EPA Removing 475 Gallons of Paints and Other Materials from Church on St. Thomas; Agency Also Completes Removal of Waste Pesticide and Contaminated Soil from Department of Agriculture Site on St. Croix
Release Date: 03/23/2000
|(#00047) New York, N.Y. -- On Friday, March 24, the U.S. Environmental Protection Agency (EPA) will begin removing 475 one-gallon cans of solvent-based paints, adhesives and other materials from the front lawn of Agape Seventh Day Adventist Church located at 107 Bolongo Bay on St. Thomas. The church requested EPA's help to remove the cans, which the church acquired after Hurricane Marilyn in 1995. Some of the cans are rusted, lack labels and have released their contents. EPA is concerned that rain might wash the contents of the cans, which are considered hazardous wastes, into the groundwater beneath the site and pollute it, and that people might come in contact with the contents. The cleanup is being done by EPA's Superfund program under the supervision of EPA On-Scene Coordinator Jeff Bechtel, and will take approximately three days.
The Agape Seventh Day Adventist Church has had the 475 cans of paints, adhesives and other paint products since 1995. They were initially stored in the basement of the church, where they suffered water damage. The cans were put on the lawn after the church determined that it could not use them and that the cans could not be disposed of at the Bovoni Landfill. In their present location on the lawn, they are exposed to rain and wind, which may damage them further. Starting Friday, EPA will inventory the cans and then separate them according to their hazardous components. The cans will then be labeled and safely packed and stored for shipment off-island for disposal. Once EPA arranges for the cans' safe disposal most likely in April 2000 the Agency will remove them from the church site. The Agency will also remove any soil from the front lawn of the church that has been contaminated by leaking cans. The cleanup will cost approximately $30,000.

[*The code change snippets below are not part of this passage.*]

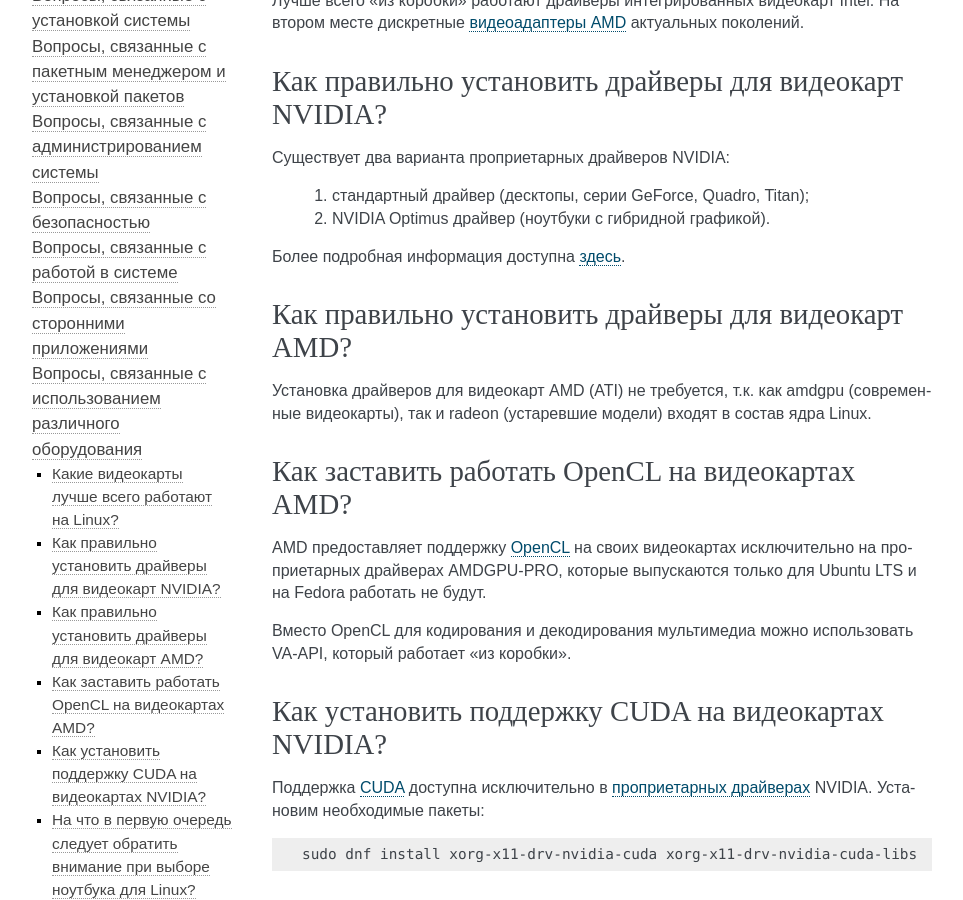
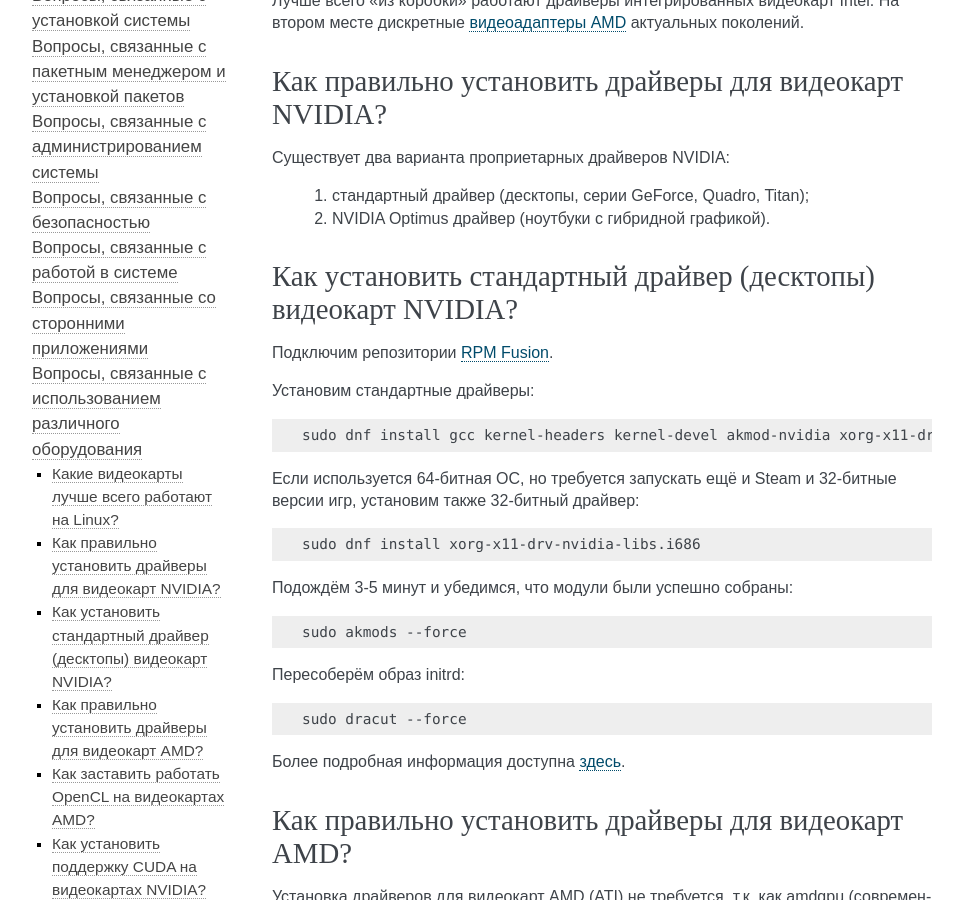
Before and after one commit to RussianFedora/FAQ, a Sphinx documentation site: the page built from source/hardware.rst, in a window 1280 px wide and 900 px high, scrolled down 207 px. Shown: the whole window, without its empty margins (148-1111 px from the left). Built offline with Sphinx 7.4.7, drawn with Linux system fonts in a browser that asks for light colours.

Commit message:
Added question about installing NVIDIA drivers for modern desktops.

```diff
--- a/source/hardware.rst
+++ b/source/hardware.rst
@@ -29,6 +29,38 @@
 
   1. стандартный драйвер (десктопы, серии GeForce, Quadro, Titan);
   2. NVIDIA Optimus драйвер (ноутбуки с гибридной графикой).
+
+.. index:: video, gpu, repository, nvidia, drivers, third-party
+.. _nvidia-standard:
+
+Как установить стандартный драйвер (десктопы) видеокарт NVIDIA?
+==================================================================
+
+Подключим репозитории :ref:`RPM Fusion <rpmfusion>`.
+
+Установим стандартные драйверы:
+
+.. code-block:: text
+
+    sudo dnf install gcc kernel-headers kernel-devel akmod-nvidia xorg-x11-drv-nvidia xorg-x11-drv-nvidia-libs
+
+Если используется 64-битная ОС, но требуется запускать ещё и Steam и 32-битные версии игр, установим также 32-битный драйвер:
+
+.. code-block:: text
+
+    sudo dnf install xorg-x11-drv-nvidia-libs.i686
+
+Подождём 3-5 минут и убедимся, что модули были успешно собраны:
+
+.. code-block:: text
+
+    sudo akmods --force
+
+Пересоберём образ initrd:
+
+.. code-block:: text
+
+    sudo dracut --force
 
 Более подробная информация доступна `здесь <https://www.easycoding.org/2017/01/11/pravilnaya-ustanovka-drajverov-nvidia-v-fedora.html>`__.
 
```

The remediation of the Agape Church site is being conducted by EPA's Superfund Program, which carries out cleanup operations at hazardous waste sites, responds to chemical and oil spills, and removes abandoned chemicals from communities before the materials cause direct harm to the public or further contaminate soil or drinking water. The Comprehensive Environmental Response, Compensation, and Liability Act (CERCLA) of 1980, commonly known as the Superfund law, gave EPA the authority to conduct both long-term, sometimes complex remediations of contaminated areas that pose chronic threats to the environment and/or human health, and short-term removals like the one at the church, which require immediate responses because they pose more acute threats.

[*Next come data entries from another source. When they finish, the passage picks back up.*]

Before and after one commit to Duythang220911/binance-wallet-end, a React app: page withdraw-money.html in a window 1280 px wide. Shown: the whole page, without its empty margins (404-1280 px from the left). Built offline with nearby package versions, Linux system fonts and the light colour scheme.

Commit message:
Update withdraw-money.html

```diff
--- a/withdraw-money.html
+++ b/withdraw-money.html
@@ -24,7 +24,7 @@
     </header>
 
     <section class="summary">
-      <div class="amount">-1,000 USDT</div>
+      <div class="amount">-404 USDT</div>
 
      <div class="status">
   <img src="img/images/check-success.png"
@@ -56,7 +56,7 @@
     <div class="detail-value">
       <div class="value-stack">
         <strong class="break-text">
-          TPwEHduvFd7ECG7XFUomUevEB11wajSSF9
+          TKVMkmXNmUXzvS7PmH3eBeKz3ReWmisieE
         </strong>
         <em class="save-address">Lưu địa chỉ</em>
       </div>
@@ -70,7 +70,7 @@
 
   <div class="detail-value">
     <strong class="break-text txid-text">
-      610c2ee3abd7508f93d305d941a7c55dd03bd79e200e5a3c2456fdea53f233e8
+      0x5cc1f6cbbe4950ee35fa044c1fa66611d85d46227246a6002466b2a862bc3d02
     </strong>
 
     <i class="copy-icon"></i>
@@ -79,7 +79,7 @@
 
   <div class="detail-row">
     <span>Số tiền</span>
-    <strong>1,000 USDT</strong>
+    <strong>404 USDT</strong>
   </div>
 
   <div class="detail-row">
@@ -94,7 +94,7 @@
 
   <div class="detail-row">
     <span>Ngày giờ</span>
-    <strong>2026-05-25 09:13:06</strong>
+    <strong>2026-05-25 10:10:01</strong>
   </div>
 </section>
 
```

On Wednesday, March 22, EPA completed the removal of thirty 55-gallon drums of waste Malathion -- a pesticide and nine cubic yards of Malathion-contaminated soil from a U.S.V.I. Department of Agriculture (VIDOA) facility located at Route 70 in Estate Lower Love, Kingshill, St. Croix. The waste pesticide and soil were shipped-off island for proper disposal. The cleanup, which was also done under EPA's Superfund program, began on January 6, 2000 and cost approximately $150,000. The liquid Malathion had been intended for use in mosquito control by the Virgin Islands Department of Health (VIDOH), which had inappropriately stored the pesticide along with drums of other hazardous chemicals at its Charles Harwood Complex. In 1995, after the other hazardous chemicals were removed from the Harwood facility under EPA oversight, VIDOH moved the leftover Malathion to the VIDOH facility so that it could be used for agricultural purposes. The drums were kept outside at the DOA facility, and ultimately deteriorated from exposure to the elements. EPA had been concerned that rain might wash the pesticide into the groundwater beneath the site, and that, in the event of a fire or vandalism, the health of residents and workers nearby might be threatened. VIDOH asked EPA to help remove the drums in November 1999, and agreed to reimburse EPA for its work.